The death of the Buddha is the subject of this fine schist panel. The Buddha Shakyamuni lies on his right side, his haloed head rests on a cushion, and his body and feet are enveloped in his robe. His bed cover is an elegant textile. The seated monk being pulled aside in front of the bed is usually identified as Ananda, a disciple who always traveled with the Buddha and who is credited as the only follower to have heard the complete doctrine.
Behind the bed is a group of mourners reacting with emotion to the Buddha's death; one holds his hands to the sides of his head, one stands with bowed head, and one stares unseeingly. Such displays of emotion are absent in Gandharan art except in representations of the parinirvana. The parinirvana is the last of the four primary life events. Dying his final death, the Buddha ended his samsaric cycle and passed into nirvana.
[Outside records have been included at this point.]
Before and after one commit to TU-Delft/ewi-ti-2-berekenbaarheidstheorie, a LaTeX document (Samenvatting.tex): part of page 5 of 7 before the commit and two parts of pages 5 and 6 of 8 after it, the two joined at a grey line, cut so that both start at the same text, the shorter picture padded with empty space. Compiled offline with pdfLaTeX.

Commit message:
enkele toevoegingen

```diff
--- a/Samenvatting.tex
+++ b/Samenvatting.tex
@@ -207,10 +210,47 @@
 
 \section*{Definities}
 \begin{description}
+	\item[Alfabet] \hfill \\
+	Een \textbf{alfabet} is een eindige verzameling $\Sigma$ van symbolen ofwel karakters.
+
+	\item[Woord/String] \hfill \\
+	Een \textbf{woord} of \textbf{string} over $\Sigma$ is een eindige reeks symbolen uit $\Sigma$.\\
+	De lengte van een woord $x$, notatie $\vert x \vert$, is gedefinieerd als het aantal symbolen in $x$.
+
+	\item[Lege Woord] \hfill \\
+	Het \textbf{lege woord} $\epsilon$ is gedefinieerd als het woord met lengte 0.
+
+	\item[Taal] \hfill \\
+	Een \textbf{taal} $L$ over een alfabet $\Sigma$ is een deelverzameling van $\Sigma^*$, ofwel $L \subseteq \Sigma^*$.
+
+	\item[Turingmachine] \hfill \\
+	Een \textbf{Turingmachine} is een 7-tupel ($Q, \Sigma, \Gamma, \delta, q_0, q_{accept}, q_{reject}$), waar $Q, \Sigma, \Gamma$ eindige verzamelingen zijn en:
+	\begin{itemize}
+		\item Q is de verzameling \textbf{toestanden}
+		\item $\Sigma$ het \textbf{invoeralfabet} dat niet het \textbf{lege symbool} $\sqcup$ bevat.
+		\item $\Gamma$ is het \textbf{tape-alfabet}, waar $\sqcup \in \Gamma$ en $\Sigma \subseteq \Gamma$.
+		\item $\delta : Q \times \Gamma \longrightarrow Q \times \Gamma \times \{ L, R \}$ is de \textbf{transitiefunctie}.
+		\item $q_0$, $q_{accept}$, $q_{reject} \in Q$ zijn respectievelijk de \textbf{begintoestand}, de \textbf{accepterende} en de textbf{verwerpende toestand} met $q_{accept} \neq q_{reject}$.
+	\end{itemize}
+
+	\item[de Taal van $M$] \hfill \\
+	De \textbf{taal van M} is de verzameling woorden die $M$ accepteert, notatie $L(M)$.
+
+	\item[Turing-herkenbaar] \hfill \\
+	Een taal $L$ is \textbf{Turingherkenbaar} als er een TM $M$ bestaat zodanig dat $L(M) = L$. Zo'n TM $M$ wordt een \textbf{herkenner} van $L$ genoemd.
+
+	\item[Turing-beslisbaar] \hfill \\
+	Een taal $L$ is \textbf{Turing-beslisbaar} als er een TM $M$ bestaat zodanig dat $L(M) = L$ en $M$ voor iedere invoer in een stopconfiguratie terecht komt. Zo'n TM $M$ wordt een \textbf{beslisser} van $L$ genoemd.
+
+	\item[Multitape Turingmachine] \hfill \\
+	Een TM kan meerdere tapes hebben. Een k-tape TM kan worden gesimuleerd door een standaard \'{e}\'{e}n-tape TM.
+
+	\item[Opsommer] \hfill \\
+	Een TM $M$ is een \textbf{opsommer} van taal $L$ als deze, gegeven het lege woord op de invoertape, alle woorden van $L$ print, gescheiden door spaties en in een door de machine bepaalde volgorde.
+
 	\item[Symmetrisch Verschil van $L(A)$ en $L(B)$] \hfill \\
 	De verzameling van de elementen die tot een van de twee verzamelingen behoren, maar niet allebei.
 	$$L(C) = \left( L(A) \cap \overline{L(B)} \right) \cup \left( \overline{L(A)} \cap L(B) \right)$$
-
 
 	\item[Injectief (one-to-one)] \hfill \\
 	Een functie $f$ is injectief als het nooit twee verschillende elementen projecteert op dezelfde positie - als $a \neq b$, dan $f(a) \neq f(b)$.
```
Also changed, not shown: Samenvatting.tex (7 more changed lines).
The reaction of these mourners contrasts with that of the Buddha's last convert, Subhadra, seen at the lower right; he sits with his back toward us, looking on at Shakyamuni without demonstration of grief since he realizes the Buddha has reached nirvana. Subhadra was an ascetic, like the initial converts at the first sermon, as indicated by his tripod. At the feet of Shakyamuni is another monk, sometimes identified as Anuruddha who is seen here consoling the monks and admonishing their future course of action, reminding them of the Buddha's decree to follow the dharma. The scene is flanked by two sal trees, and from the trees fly arboreal spirits who join in the universal sorrow.
In various versions of the Mahaparini, the texts tell us that when the Buddha was eighty he ate a bad meal near the city of Kushinagara, fell ill, lay down between two trees with his head pointed north, and died. The death of the Buddha, or parinirvana, was extremely important to Gandharan Buddhists because, although the Buddha had reached a state of enlightenment in the middle of his life, at the moment of his death he ceased to exist and entered nirvana. At this point his body - the relics - became available for veneration. Gandharan narrative sculpture often depicts the Buddha's cremation, the division of the relics, and their transport to the stupas where they were ultimately enshrined and venerated. The stupa itself probably always symbolized the Buddha's death, but the concept of representing the moment of ultimate transcendence (nirvana) through a narrative image became increasingly important beginning in the second century A.D.
For related examples, see Ingholt, Harold. Gandharan Art in Pakistan. Pantheon Books Inc (1957) figure 139 and Behrendt, K.A. "The Art of Gandhara in the Metropolitan Museum of Art", 2007 MOMA.
Bibliography: Behrendt, K.A. "The Art of Gandhara in the Metropolitan Museum of Art", 2007 MOMA.
Condition: Intact fragment as described, side panel decoration mostly lost, small loss to center of bottom frame but in very fine condition overall. Loss to the face of three figures, but all very finely carved with curly hair and large, rimmed eyes. The draping folds of their robes are beautifully rendered, revealing and accentuating the movement of the bodies. Museum quality custom mount.
Dimensions: height 8.5 inches (22 centimeters), width 14 inches (35.5 centimeters)
Provenance: The Bernice Longazel Collection of Gandharan Art, assembled in the early 1960's.